ABOUT THIS TASK
Leave every image out, and print the remaining lines below exactly.

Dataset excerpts
+ + +
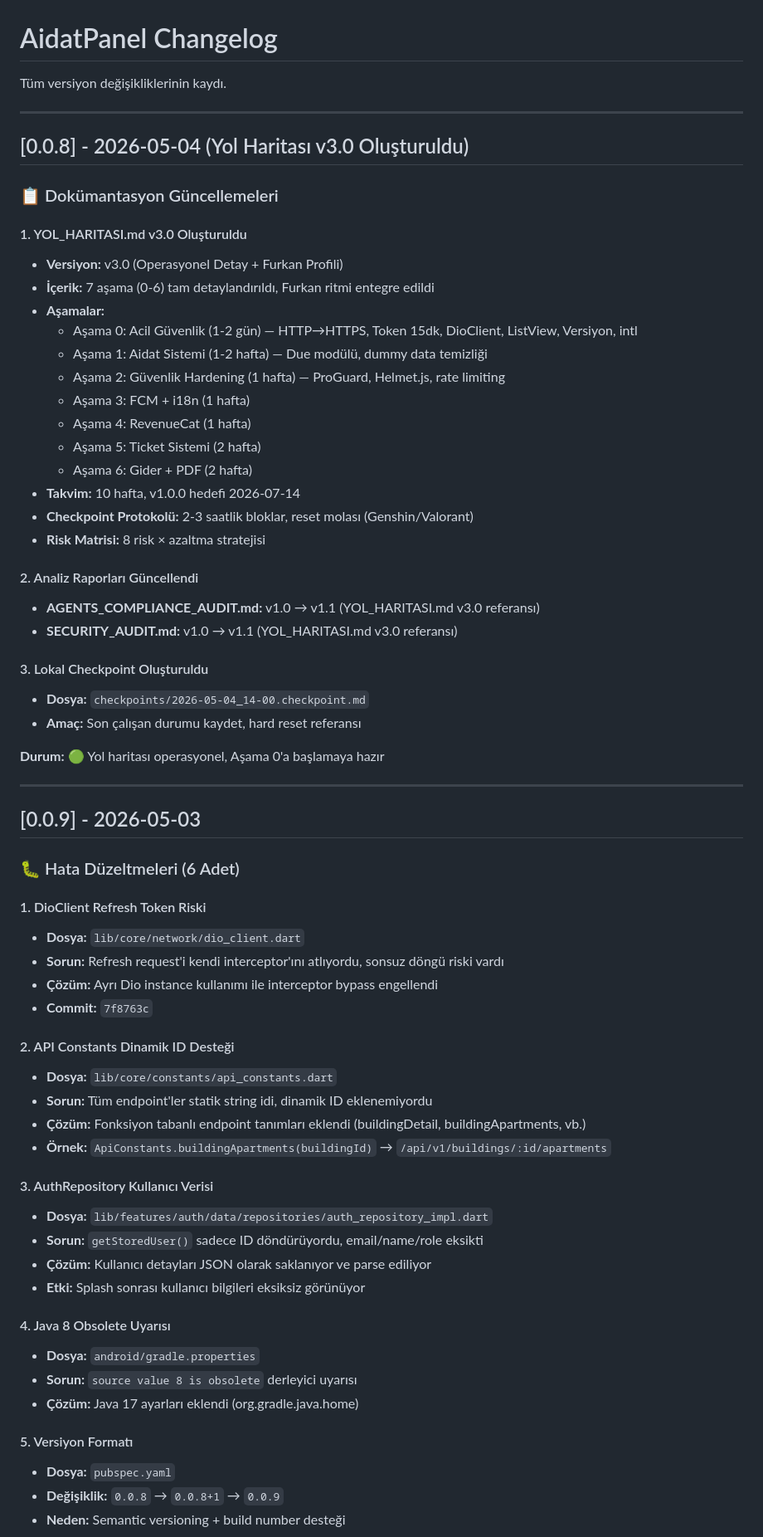
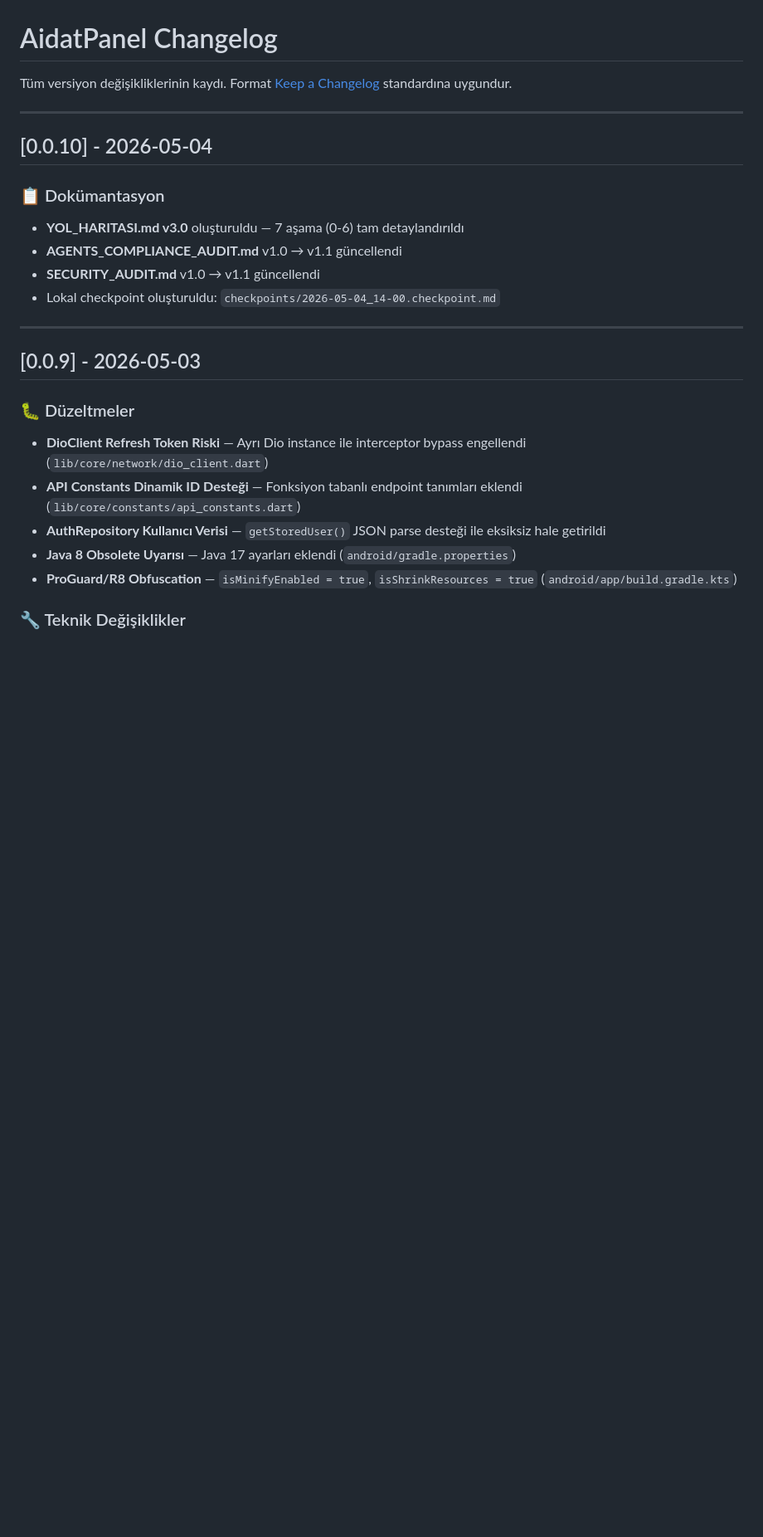
Before and after one commit to AbdullahAslan63/AidatPanel, a Markdown page: CHANGELOG.md, the part around one of its changes. Shown at 83% size. Drawn GitHub-style; blank space fills up the shorter version.

```diff
--- a/CHANGELOG.md
+++ b/CHANGELOG.md
@@ -1,69 +1,29 @@
 # AidatPanel Changelog
 
-Tüm versiyon değişikliklerinin kaydı.
+Tüm versiyon değişikliklerinin kaydı. Format [Keep a Changelog](https://keepachangelog.com/tr/1.1.0/) standardına uygundur.
 
 ---
 
-## [0.0.8] - 2026-05-04 (Yol Haritası v3.0 Oluşturuldu)
+## [0.0.10] - 2026-05-04
 
-### 📋 Dokümantasyon Güncellemeleri
+### 📋 Dokümantasyon
 
-#### 1. YOL_HARITASI.md v3.0 Oluşturuldu
-- **Versiyon:** v3.0 (Operasyonel Detay + Furkan Profili)
-- **İçerik:** 7 aşama (0-6) tam detaylandırıldı, Furkan ritmi entegre edildi
-- **Aşamalar:**
-  - Aşama 0: Acil Güvenlik (1-2 gün) — HTTP→HTTPS, Token 15dk, DioClient, ListView, Versiyon, intl
-  - Aşama 1: Aidat Sistemi (1-2 hafta) — Due modülü, dummy data temizliği
-  - Aşama 2: Güvenlik Hardening (1 hafta) — ProGuard, Helmet.js, rate limiting
-  - Aşama 3: FCM + i18n (1 hafta)
-  - Aşama 4: RevenueCat (1 hafta)
-  - Aşama 5: Ticket Sistemi (2 hafta)
-  - Aşama 6: Gider + PDF (2 hafta)
-- **Takvim:** 10 hafta, v1.0.0 hedefi 2026-07-14
-- **Checkpoint Protokolü:** 2-3 saatlik bloklar, reset molası (Genshin/Valorant)
-- **Risk Matrisi:** 8 risk × azaltma stratejisi
-
-#### 2. Analiz Raporları Güncellendi
-- **AGENTS_COMPLIANCE_AUDIT.md:** v1.0 → v1.1 (YOL_HARITASI.md v3.0 referansı)
-- **SECURITY_AUDIT.md:** v1.0 → v1.1 (YOL_HARITASI.md v3.0 referansı)
-
-#### 3. Lokal Checkpoint Oluşturuldu
-- **Dosya:** `checkpoints/2026-05-04_14-00.checkpoint.md`
-- **Amaç:** Son çalışan durumu kaydet, hard reset referansı
-
-**Durum:** 🟢 Yol haritası operasyonel, Aşama 0'a başlamaya hazır
+- **YOL_HARITASI.md v3.0** oluşturuldu — 7 aşama (0-6) tam detaylandırıldı
+- **AGENTS_COMPLIANCE_AUDIT.md** v1.0 → v1.1 güncellendi
+- **SECURITY_AUDIT.md** v1.0 → v1.1 güncellendi
+- Lokal checkpoint oluşturuldu: `checkpoints/2026-05-04_14-00.checkpoint.md`
 
 ---
 
 ## [0.0.9] - 2026-05-03
 
-### 🐛 Hata Düzeltmeleri (6 Adet)
+### 🐛 Düzeltmeler
 
-#### 1. DioClient Refresh Token Riski
-- **Dosya:** `lib/core/network/dio_client.dart`
-- **Sorun:** Refresh request'i kendi interceptor'ını atlıyordu, sonsuz döngü riski vardı
-- **Çözüm:** Ayrı Dio instance kullanımı ile interceptor bypass engellendi
-- **Commit:** `7f8763c`
+- **DioClient Refresh Token Riski** — Ayrı Dio instance ile interceptor bypass engellendi (`lib/core/network/dio_client.dart`)
+- **API Constants Dinamik ID Desteği** — Fonksiyon tabanlı endpoint tanımları eklendi (`lib/core/constants/api_constants.dart`)
+- **AuthRepository Kullanıcı Verisi** — `getStoredUser()` JSON parse desteği ile eksiksiz hale getirildi
+- **Java 8 Obsolete Uyarısı** — Java 17 ayarları eklendi (`android/gradle.properties`)
+- **ProGuard/R8 Obfuscation** — `isMinifyEnabled = true`, `isShrinkResources = true` (`android/app/build.gradle.kts`)
 
-#### 2. API Constants Dinamik ID Desteği
-- **Dosya:** `lib/core/constants/api_constants.dart`
-- **Sorun:** Tüm endpoint'ler statik string idi, dinamik ID eklenemiyordu
-- **Çözüm:** Fonksiyon tabanlı endpoint tanımları eklendi (buildingDetail, buildingApartments, vb.)
-- **Örnek:** `ApiConstants.buildingApartments(buildingId)` → `/api/v1/buildings/:id/apartments`
+### 🔧 Teknik Değişiklikler
 
-#### 3. AuthRepository Kullanıcı Verisi
-- **Dosya:** `lib/features/auth/data/repositories/auth_repository_impl.dart`
-- **Sorun:** `getStoredUser()` sadece ID döndürüyordu, email/name/role eksikti
-- **Çözüm:** Kullanıcı detayları JSON olarak saklanıyor ve parse ediliyor
-- **Etki:** Splash sonrası kullanıcı bilgileri eksiksiz görünüyor
-
-#### 4. Java 8 Obsolete Uyarısı
-- **Dosya:** `android/gradle.properties`
-- **Sorun:** `source value 8 is obsolete` derleyici uyarısı
-- **Çözüm:** Java 17 ayarları eklendi (org.gradle.java.home)
-
-#### 5. Versiyon Formatı
-- **Dosya:** `pubspec.yaml`
-- **Değişiklik:** `0.0.8` → `0.0.8+1` → `0.0.9`
-- **Neden:** Semantic versioning + build number desteği
-
```
Also changed, not shown: other parts of CHANGELOG.md (+87 -108 lines).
+ + +
EXERCISE RESPONSE
Before and after one commit to AbdullahAslan63/AidatPanel, a Markdown page: CHANGELOG.md, the part around one of its changes. Shown at 83% size. Drawn GitHub-style; blank space fills up the shorter version.

```diff
--- a/CHANGELOG.md
+++ b/CHANGELOG.md
@@ -1,69 +1,29 @@
 # AidatPanel Changelog
 
-Tüm versiyon değişikliklerinin kaydı.
+Tüm versiyon değişikliklerinin kaydı. Format [Keep a Changelog](https://keepachangelog.com/tr/1.1.0/) standardına uygundur.
 
 ---
 
-## [0.0.8] - 2026-05-04 (Yol Haritası v3.0 Oluşturuldu)
+## [0.0.10] - 2026-05-04
 
-### 📋 Dokümantasyon Güncellemeleri
+### 📋 Dokümantasyon
 
-#### 1. YOL_HARITASI.md v3.0 Oluşturuldu
-- **Versiyon:** v3.0 (Operasyonel Detay + Furkan Profili)
-- **İçerik:** 7 aşama (0-6) tam detaylandırıldı, Furkan ritmi entegre edildi
-- **Aşamalar:**
-  - Aşama 0: Acil Güvenlik (1-2 gün) — HTTP→HTTPS, Token 15dk, DioClient, ListView, Versiyon, intl
-  - Aşama 1: Aidat Sistemi (1-2 hafta) — Due modülü, dummy data temizliği
-  - Aşama 2: Güvenlik Hardening (1 hafta) — ProGuard, Helmet.js, rate limiting
-  - Aşama 3: FCM + i18n (1 hafta)
-  - Aşama 4: RevenueCat (1 hafta)
-  - Aşama 5: Ticket Sistemi (2 hafta)
-  - Aşama 6: Gider + PDF (2 hafta)
-- **Takvim:** 10 hafta, v1.0.0 hedefi 2026-07-14
-- **Checkpoint Protokolü:** 2-3 saatlik bloklar, reset molası (Genshin/Valorant)
-- **Risk Matrisi:** 8 risk × azaltma stratejisi
-
-#### 2. Analiz Raporları Güncellendi
-- **AGENTS_COMPLIANCE_AUDIT.md:** v1.0 → v1.1 (YOL_HARITASI.md v3.0 referansı)
-- **SECURITY_AUDIT.md:** v1.0 → v1.1 (YOL_HARITASI.md v3.0 referansı)
-
-#### 3. Lokal Checkpoint Oluşturuldu
-- **Dosya:** `checkpoints/2026-05-04_14-00.checkpoint.md`
-- **Amaç:** Son çalışan durumu kaydet, hard reset referansı
-
-**Durum:** 🟢 Yol haritası operasyonel, Aşama 0'a başlamaya hazır
+- **YOL_HARITASI.md v3.0** oluşturuldu — 7 aşama (0-6) tam detaylandırıldı
+- **AGENTS_COMPLIANCE_AUDIT.md** v1.0 → v1.1 güncellendi
+- **SECURITY_AUDIT.md** v1.0 → v1.1 güncellendi
+- Lokal checkpoint oluşturuldu: `checkpoints/2026-05-04_14-00.checkpoint.md`
 
 ---
 
 ## [0.0.9] - 2026-05-03
 
-### 🐛 Hata Düzeltmeleri (6 Adet)
+### 🐛 Düzeltmeler
 
-#### 1. DioClient Refresh Token Riski
-- **Dosya:** `lib/core/network/dio_client.dart`
-- **Sorun:** Refresh request'i kendi interceptor'ını atlıyordu, sonsuz döngü riski vardı
-- **Çözüm:** Ayrı Dio instance kullanımı ile interceptor bypass engellendi
-- **Commit:** `7f8763c`
+- **DioClient Refresh Token Riski** — Ayrı Dio instance ile interceptor bypass engellendi (`lib/core/network/dio_client.dart`)
+- **API Constants Dinamik ID Desteği** — Fonksiyon tabanlı endpoint tanımları eklendi (`lib/core/constants/api_constants.dart`)
+- **AuthRepository Kullanıcı Verisi** — `getStoredUser()` JSON parse desteği ile eksiksiz hale getirildi
+- **Java 8 Obsolete Uyarısı** — Java 17 ayarları eklendi (`android/gradle.properties`)
+- **ProGuard/R8 Obfuscation** — `isMinifyEnabled = true`, `isShrinkResources = true` (`android/app/build.gradle.kts`)
 
-#### 2. API Constants Dinamik ID Desteği
-- **Dosya:** `lib/core/constants/api_constants.dart`
-- **Sorun:** Tüm endpoint'ler statik string idi, dinamik ID eklenemiyordu
-- **Çözüm:** Fonksiyon tabanlı endpoint tanımları eklendi (buildingDetail, buildingApartments, vb.)
-- **Örnek:** `ApiConstants.buildingApartments(buildingId)` → `/api/v1/buildings/:id/apartments`
+### 🔧 Teknik Değişiklikler
 
-#### 3. AuthRepository Kullanıcı Verisi
-- **Dosya:** `lib/features/auth/data/repositories/auth_repository_impl.dart`
-- **Sorun:** `getStoredUser()` sadece ID döndürüyordu, email/name/role eksikti
-- **Çözüm:** Kullanıcı detayları JSON olarak saklanıyor ve parse ediliyor
-- **Etki:** Splash sonrası kullanıcı bilgileri eksiksiz görünüyor
-
-#### 4. Java 8 Obsolete Uyarısı
-- **Dosya:** `android/gradle.properties`
-- **Sorun:** `source value 8 is obsolete` derleyici uyarısı
-- **Çözüm:** Java 17 ayarları eklendi (org.gradle.java.home)
-
-#### 5. Versiyon Formatı
-- **Dosya:** `pubspec.yaml`
-- **Değişiklik:** `0.0.8` → `0.0.8+1` → `0.0.9`
-- **Neden:** Semantic versioning + build number desteği
-
```
Also changed, not shown: other parts of CHANGELOG.md (+87 -108 lines).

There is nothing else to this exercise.